Problem description.
Each line that contains the word "base" is to be copied from the records below.

Web page revision data:
────────────────────
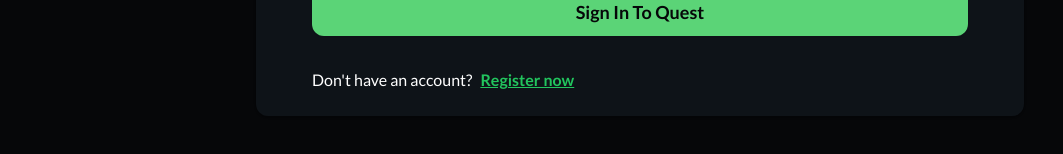
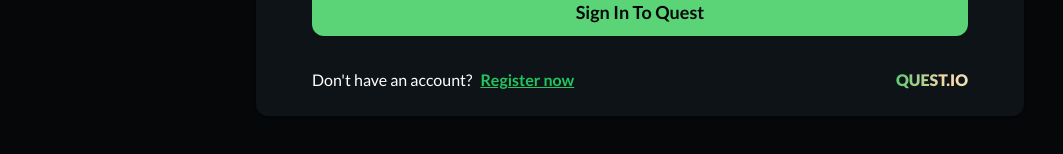
Before and after one commit to dalonga-kohi/questio, a React (Vite) app: page /login in a window 1280 px wide. Shown: the part 448-602 px from the top of the page, without its empty margins (0-1063 px from the left). Built offline with nearby package versions, Linux system fonts and the light colour scheme.

Commit message:
added watermark in login page

```diff
--- a/src/App/index.css
+++ b/src/App/index.css
@@ -1,6 +1,8 @@
 @tailwind base;
 @tailwind components;
 @tailwind utilities;
+
+
 
 @layer base {
   body {
@@ -51,4 +53,18 @@
     @apply dark:bg-black-light bg-white px-4 focus:border-green-500 dark:focus:border-accent border-2 transition-colors
     dark:border-white-light border-slate-700 py-2.5 outline-none w-5/6 block text-lg;
   }
+  .text-anim {
+    animation: text-anim 5s ease infinite;
+  }
 }
+
+@keyframes text-anim {
+    0%, 100% {
+      background-size: 200% 200%;
+      background-position: left center;
+    }
+    50% {
+      background-size: 200% 200%;
+      background-position: right center;
+    }
+}
--- a/src/components/auth/features/LoginLinks.tsx
+++ b/src/components/auth/features/LoginLinks.tsx
@@ -2,11 +2,16 @@
 
 const LoginLinks = () => {
   return (
-    <div className="w-full mt-8 md:flex">
+    <div className="w-full mt-8 md:flex justify-between">
+      <div className="md:flex">
       <p>Don&#39;t have an account?</p>
       <Link to="/register" className="link md:ml-2 block">
         Register now
       </Link>
+      </div>
+      <div className="text-base font-black text-anim bg-gradient-to-r from-green-500 via-orange-200 to-green-200 bg-clip-text text-transparent">
+        QUEST.IO
+      </div>
     </div>
   )
 }
```
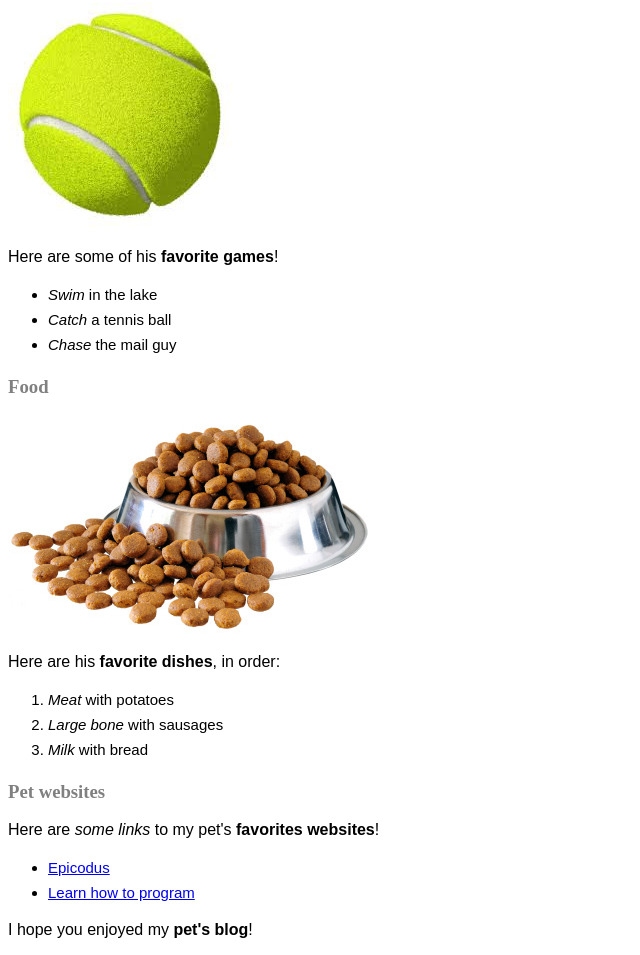
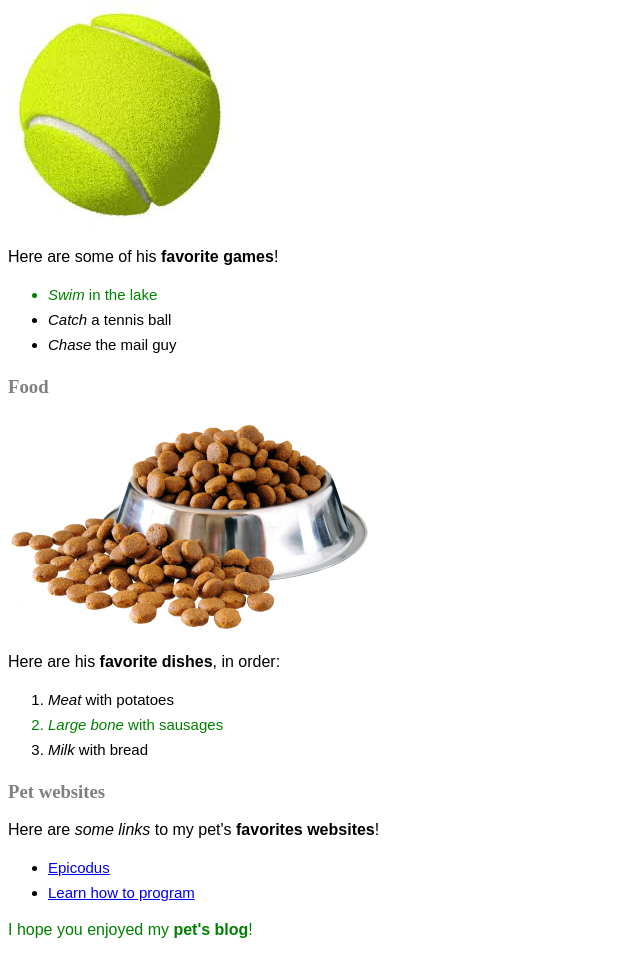
Before and after one commit to luigineto/intro-pet-blog-webpage, a plain HTML site: page index.html in a window 1280 px wide. Shown: the part 790-1745 px from the top of the page, without its empty margins (0-640 px from the left). Drawn offline with Linux system fonts and the light colour scheme.

Commit message:
add CSS classes

```diff
--- a/css/stylesheet.css
+++ b/css/stylesheet.css
@@ -33,3 +33,7 @@ ol {
   font-family: fantasy;
   line-height: 25px;
 }
+
+.flash {
+  color: green;
+}
--- a/index.html
+++ b/index.html
@@ -13,7 +13,7 @@
     <img src="img/tennis_ball.jpeg" alt="A photo of a tennis ball.">
     <p>Here are some of his <strong>favorite games</strong>!</p>
     <ul>
-      <li><em>Swim</em> in the lake</li>
+      <li class="flash"><em>Swim</em> in the lake</li>
       <li><em>Catch</em> a tennis ball</li>
       <li><em>Chase</em> the mail guy</li>
     </ul>
@@ -23,7 +23,7 @@
     <p>Here are his <strong>favorite dishes</strong>, in order:</p>
     <ol>
       <li><em>Meat</em> with potatoes</li>
-      <li><em>Large bone</em> with sausages</li>
+      <li class="flash"><em>Large bone</em> with sausages</li>
       <li><em>Milk</em> with bread</li>
     </ol>
 
@@ -42,6 +42,6 @@
       </li>
     </ul>
 
-    <p>I hope you enjoyed my <strong>pet's blog</strong>!</p>
+    <p class="flash">I hope you enjoyed my <strong>pet's blog</strong>!</p>
   </body>
 </html>
```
────────────────────
Answer box.
 @tailwind base;
 @layer base {
+      <div className="text-base font-black text-anim bg-gradient-to-r from-green-500 via-orange-200 to-green-200 bg-clip-text text-transparent">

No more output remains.